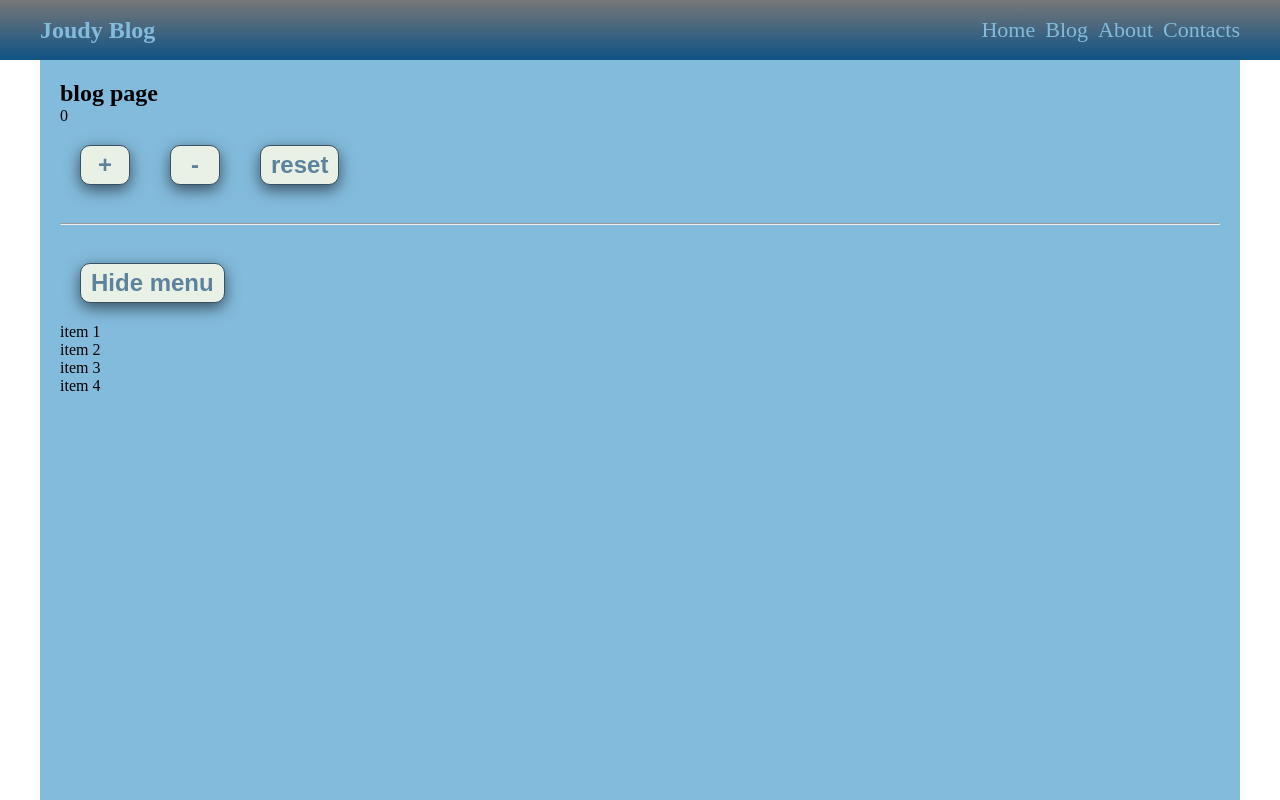
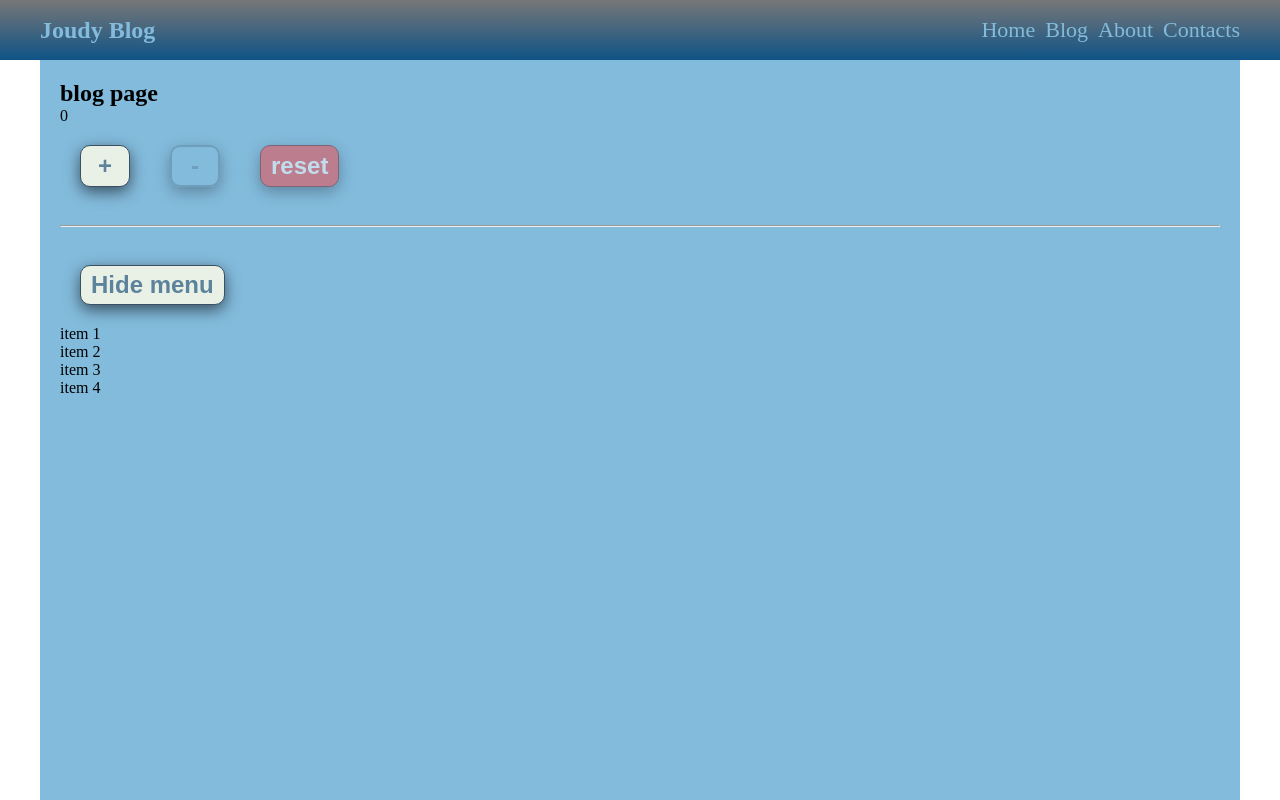
Before and after one commit to joudyjoudy/joudy-blog, a Next.js app: page /blog in a window 1280 px wide. Built offline with nearby package versions, Linux system fonts and the light colour scheme.

Commit message:
add new updates

```diff
--- a/src/Components/Navbar/Navbar.jsx
+++ b/src/Components/Navbar/Navbar.jsx
@@ -19,7 +19,9 @@ export default function Navbar(){
             <NavLink href="/about" text="About" hideNavList={hideNavList} />
             <NavLink href="/contacts" text="Contacts" hideNavList={hideNavList} />
         </ul>
-        <button onClick={toggleNavList} className={classes["menu-button"]} aria-label="menu">
+        <button onClick={toggleNavList}
+                className={classes["menu-button"]}
+                aria-label="menu">
             <span></span>
             <span></span>
             <span></span>
--- /dev/null
+++ b/src/Components/UiElements/Button.jsx
@@ -0,0 +1,30 @@
+import Link from "next/link";
+import styles from "./Button.module.css";
+
+export default function Button({
+  children,
+  onClick,
+  danger,
+  outline,
+  href,
+  className,
+  disable,
+}) {
+  const classN = `
+    ${styles.button} ${danger ? styles.danger : ""} ${outline ? styles.outline : ""} ${className ? className : ""} ${disable ? styles.disable : ""}
+  `;
+
+  if (href)
+    return (
+      <Link href={href} className={classN}>
+        {children}
+      </Link>
+    );
+
+
+  return (
+    <button onClick={onClick} className={classN} disabled={disable}>
+      {children}
+    </button>
+  );
+}
--- /dev/null
+++ b/src/Components/UiElements/Button.module.css
@@ -0,0 +1,33 @@
+.button {
+   cursor: pointer;
+  min-width: 50px;
+  color: #5c839b;
+  background-color: #e9f1e7;
+  border: 1px solid #395162;
+  margin: 20px;
+  padding: 5px 10px;
+  font-size: x-large;
+  font-weight: bolder;
+  border-radius: 10px;
+  box-shadow: #395162 0px 5px 15px;
+  gap: 10px;
+}
+.danger {
+  background-color: #f54242;
+  color: white;
+  border: 1px solid #7a1212;
+}
+.outline{
+  background-color: transparent;
+  color: #5c839b;
+  border: 2px solid #5c839b;
+}
+.outline:hover {
+  opacity: 1;
+  background-color: #749fb9;
+  color: white;
+}
+.disable {
+  opacity: 0.5;
+  cursor: not-allowed;
+}
--- a/src/app/blog/page.jsx
+++ b/src/app/blog/page.jsx
@@ -1,7 +1,7 @@
 "use client"
-
 import { useState } from "react"
 import classes from "./page.module.css"
+import Button from "@/Components/UiElements/Button"
 export default function BlogPage(){
     const [counter, setCounter] = useState(0)
     const [showList, setShowList] = useState(true)
@@ -22,16 +22,18 @@ export default function BlogPage(){
         <h2>blog page</h2>
         <div>
         <p>{counter}</p>
-        <button onClick={increaseCounter}>+</button>
-        <button onClick={decreaseCounter}>-</button>
-        <button onClick={resetCounter}>reset</button>
+        <section className={classes['actions']}>
+            <Button onClick={increaseCounter} disable={counter >= 10}>+</Button>
+        <Button onClick={decreaseCounter} outline disable={counter <= 0}>-</Button>
+        <Button onClick={resetCounter} danger disable={counter === 0}>reset</Button>
+        </section>
         </div>
         <br />
         <hr />
         <br />
 
         <div>
-            <button onClick={toggleMenu}>{showList ? "Hide" : "Show"} menu</button>
+            <Button onClick={toggleMenu} danger={!showList}>{showList ? "Hide" : "Show"} menu</Button>
             {showList && (<ul className={`${classes['list']}
                 ${!showList ? classes['hide-list'] : ''}`}>
                 <li>item 1</li>
--- a/src/app/blog/page.module.css
+++ b/src/app/blog/page.module.css
@@ -7,3 +7,7 @@
     visibility: hidden;
     opacity: 0;
 }
+.actions{
+    display: flex;
+
+}
--- a/src/app/globals.css
+++ b/src/app/globals.css
@@ -22,22 +22,9 @@ a {
 ul{
   list-style: none;
 }
-button{
-  cursor: pointer;
-  min-width: 50px;
-  color: #5c839b;
-  background-color: #e9f1e7;
-  border: 1px solid #395162;
-  margin: 20px;
-  padding: 5px 10px;
-  font-size: x-large;
-  font-weight: bolder;
-  border-radius: 10px;
-  box-shadow: #395162 0px 5px 15px;
-}
+
 
 .main{
-
   overflow-y: auto;
   transform: translateY(60px);
 }
--- a/src/app/layout.js
+++ b/src/app/layout.js
@@ -1,7 +1,5 @@
 import Navbar from "@/Components/Navbar/Navbar";
 import "./globals.css";
-
-
 
 export const metadata = {
   title: "Create Next App",
```
Also changed, not shown: src/app/page.jsx (+6 -1 lines).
- - - - - - -
▶ **Goal of the exercise**
Return each line of the material above in which the string "import" appears.

▶ **Task response**
+import Link from "next/link";
+import styles from "./Button.module.css";
 import { useState } from "react"
 import classes from "./page.module.css"
+import Button from "@/Components/UiElements/Button"
 import Navbar from "@/Components/Navbar/Navbar";
 import "./globals.css";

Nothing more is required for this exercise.